On September 25, Amazon released 80 new devices, some of which can be found here. Even for a company of its size, that is an impressive number and an even more impressive line-up. However, I think something much more profound happened a day earlier. On Tuesday, September 24, 2019, at 11:04 AM EDT, in a simple press release, Amazon announced the Voice Interoperability Initiative.
Its goal is to ensure that voice services work seamlessly alongside one another on a single device. More specifically, voice-enabled products should be designed to support multiple simultaneous wake words. More than 30 companies already supporting this effort, including Amazon, Baidu, BMW, Bose, Harman, Logitech, Microsoft, Salesforce, Sonos, Sony, Spotify, Orange, Verizon, Intel, NXP, and Qualcomm.

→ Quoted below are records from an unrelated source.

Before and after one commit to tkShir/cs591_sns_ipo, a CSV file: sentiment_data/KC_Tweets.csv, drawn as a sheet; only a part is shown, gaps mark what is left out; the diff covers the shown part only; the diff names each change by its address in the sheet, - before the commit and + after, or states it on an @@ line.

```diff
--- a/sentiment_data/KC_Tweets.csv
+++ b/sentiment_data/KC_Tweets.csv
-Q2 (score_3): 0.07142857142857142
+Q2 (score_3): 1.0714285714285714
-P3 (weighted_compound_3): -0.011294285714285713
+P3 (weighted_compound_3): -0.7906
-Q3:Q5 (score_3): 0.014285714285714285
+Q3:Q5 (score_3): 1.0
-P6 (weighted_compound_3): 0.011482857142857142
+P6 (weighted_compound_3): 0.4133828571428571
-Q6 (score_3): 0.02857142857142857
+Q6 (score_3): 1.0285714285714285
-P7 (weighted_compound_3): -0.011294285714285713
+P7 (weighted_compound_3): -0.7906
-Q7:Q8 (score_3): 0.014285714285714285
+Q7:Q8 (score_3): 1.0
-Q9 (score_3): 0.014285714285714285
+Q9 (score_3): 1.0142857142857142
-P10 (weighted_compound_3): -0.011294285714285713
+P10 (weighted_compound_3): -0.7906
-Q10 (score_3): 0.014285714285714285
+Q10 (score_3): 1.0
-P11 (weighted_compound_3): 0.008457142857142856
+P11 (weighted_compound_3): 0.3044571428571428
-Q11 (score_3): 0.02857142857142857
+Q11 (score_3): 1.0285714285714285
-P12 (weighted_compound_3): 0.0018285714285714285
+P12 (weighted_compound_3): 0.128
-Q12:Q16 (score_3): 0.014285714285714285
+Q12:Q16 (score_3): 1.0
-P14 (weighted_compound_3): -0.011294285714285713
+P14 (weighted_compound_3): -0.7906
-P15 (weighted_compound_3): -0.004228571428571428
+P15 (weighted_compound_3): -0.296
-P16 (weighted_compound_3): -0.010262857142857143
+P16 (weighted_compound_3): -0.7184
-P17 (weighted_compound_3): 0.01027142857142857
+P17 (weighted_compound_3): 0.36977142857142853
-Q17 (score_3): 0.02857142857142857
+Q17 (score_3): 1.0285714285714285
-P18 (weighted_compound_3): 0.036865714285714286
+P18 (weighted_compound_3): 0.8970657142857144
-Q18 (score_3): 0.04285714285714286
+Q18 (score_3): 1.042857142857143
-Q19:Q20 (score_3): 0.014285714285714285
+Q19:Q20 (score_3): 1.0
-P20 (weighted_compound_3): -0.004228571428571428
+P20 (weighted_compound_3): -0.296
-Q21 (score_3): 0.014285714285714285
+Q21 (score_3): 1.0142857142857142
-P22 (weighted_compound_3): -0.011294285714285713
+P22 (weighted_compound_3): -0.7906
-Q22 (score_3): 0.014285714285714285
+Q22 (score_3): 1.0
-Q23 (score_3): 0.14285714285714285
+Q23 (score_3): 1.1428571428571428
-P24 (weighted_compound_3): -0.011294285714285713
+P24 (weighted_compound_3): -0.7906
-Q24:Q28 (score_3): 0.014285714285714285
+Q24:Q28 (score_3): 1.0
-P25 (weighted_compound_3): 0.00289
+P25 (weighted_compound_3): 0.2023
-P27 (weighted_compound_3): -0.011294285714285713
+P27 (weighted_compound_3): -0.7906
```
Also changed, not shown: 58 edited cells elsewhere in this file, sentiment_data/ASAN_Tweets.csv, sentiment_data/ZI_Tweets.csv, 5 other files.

I think Marc Benioff, Chairman and co-CEO at Salesforce, which has its own Einstein Voice Assistant, understood and verbalized the significance of this moment best, when he said:
“We’re in the midst of an incredible technological shift, in which voice and AI are completely transforming the customer experience.” — Marc Benioff, Chairman and co-CEO at Salesforce

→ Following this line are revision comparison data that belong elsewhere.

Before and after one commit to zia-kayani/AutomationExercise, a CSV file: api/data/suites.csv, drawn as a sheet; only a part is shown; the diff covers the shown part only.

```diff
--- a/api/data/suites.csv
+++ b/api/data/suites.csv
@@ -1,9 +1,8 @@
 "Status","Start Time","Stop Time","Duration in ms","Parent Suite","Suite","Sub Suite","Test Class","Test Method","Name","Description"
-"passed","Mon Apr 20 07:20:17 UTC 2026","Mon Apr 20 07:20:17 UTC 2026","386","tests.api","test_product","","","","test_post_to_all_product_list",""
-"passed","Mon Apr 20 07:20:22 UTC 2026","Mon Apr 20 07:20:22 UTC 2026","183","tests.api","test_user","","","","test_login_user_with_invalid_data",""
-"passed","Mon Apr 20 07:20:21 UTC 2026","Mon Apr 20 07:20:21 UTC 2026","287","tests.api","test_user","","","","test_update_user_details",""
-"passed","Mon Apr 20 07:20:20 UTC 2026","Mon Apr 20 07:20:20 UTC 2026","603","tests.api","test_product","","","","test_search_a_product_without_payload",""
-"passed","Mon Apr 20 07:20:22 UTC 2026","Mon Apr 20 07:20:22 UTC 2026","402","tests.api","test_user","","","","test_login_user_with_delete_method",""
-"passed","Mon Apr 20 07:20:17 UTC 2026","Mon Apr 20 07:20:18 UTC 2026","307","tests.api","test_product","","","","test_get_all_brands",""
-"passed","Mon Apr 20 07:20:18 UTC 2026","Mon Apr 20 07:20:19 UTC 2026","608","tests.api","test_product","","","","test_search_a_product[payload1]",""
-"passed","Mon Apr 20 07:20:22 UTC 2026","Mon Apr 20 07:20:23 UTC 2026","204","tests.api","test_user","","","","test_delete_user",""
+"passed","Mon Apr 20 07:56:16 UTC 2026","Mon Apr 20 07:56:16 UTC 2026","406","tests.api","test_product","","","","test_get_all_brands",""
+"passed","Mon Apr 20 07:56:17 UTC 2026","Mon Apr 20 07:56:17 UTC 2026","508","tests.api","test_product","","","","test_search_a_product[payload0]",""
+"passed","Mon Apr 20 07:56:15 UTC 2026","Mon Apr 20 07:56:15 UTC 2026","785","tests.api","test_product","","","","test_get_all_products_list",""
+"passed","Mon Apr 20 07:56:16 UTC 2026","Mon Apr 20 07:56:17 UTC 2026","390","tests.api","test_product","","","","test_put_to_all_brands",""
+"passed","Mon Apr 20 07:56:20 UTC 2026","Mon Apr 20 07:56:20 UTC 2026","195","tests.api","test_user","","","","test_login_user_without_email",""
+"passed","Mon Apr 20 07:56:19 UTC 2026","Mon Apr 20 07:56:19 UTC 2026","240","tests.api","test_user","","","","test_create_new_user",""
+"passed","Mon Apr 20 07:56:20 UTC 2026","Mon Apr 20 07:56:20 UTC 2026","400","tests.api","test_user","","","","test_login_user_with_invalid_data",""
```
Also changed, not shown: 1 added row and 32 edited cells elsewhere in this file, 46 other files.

I have often compared the current proprietary smart speaker/voice assistant market, with the time and market before the Web Browser. I.e., to me, Google Home, Amazon Echo, and Apple Home Pod, look a lot like CompuServe, AOL, and MSN did.
Considering the goals of the Voice Interoperability Initiative and its supporters, I think it’s fair to ask, how much closer to something comparable to a Web browser, did we just get?
What came after CompuServe, AOL, and MSN?
CompuServe, AOL, and MSN unsuccessfully tried to remain gatekeepers while also integrating the Web. Instead, users switched to independent Internet Service Providers (ISP), accessed the internet directly, and used sites like Yahoo.com as homepages so-called portals, which were customizable with relevant links (bookmarks) and content feeds.
Adding a skill to your Alexa profile is somewhat comparable to that. Saying “Alexa” is like opening Yahoo.com, saying “open Spotify” is like clicking on a bookmark, or saying “what is my news brief” can be compared to reading your pre-configured news items on a portal page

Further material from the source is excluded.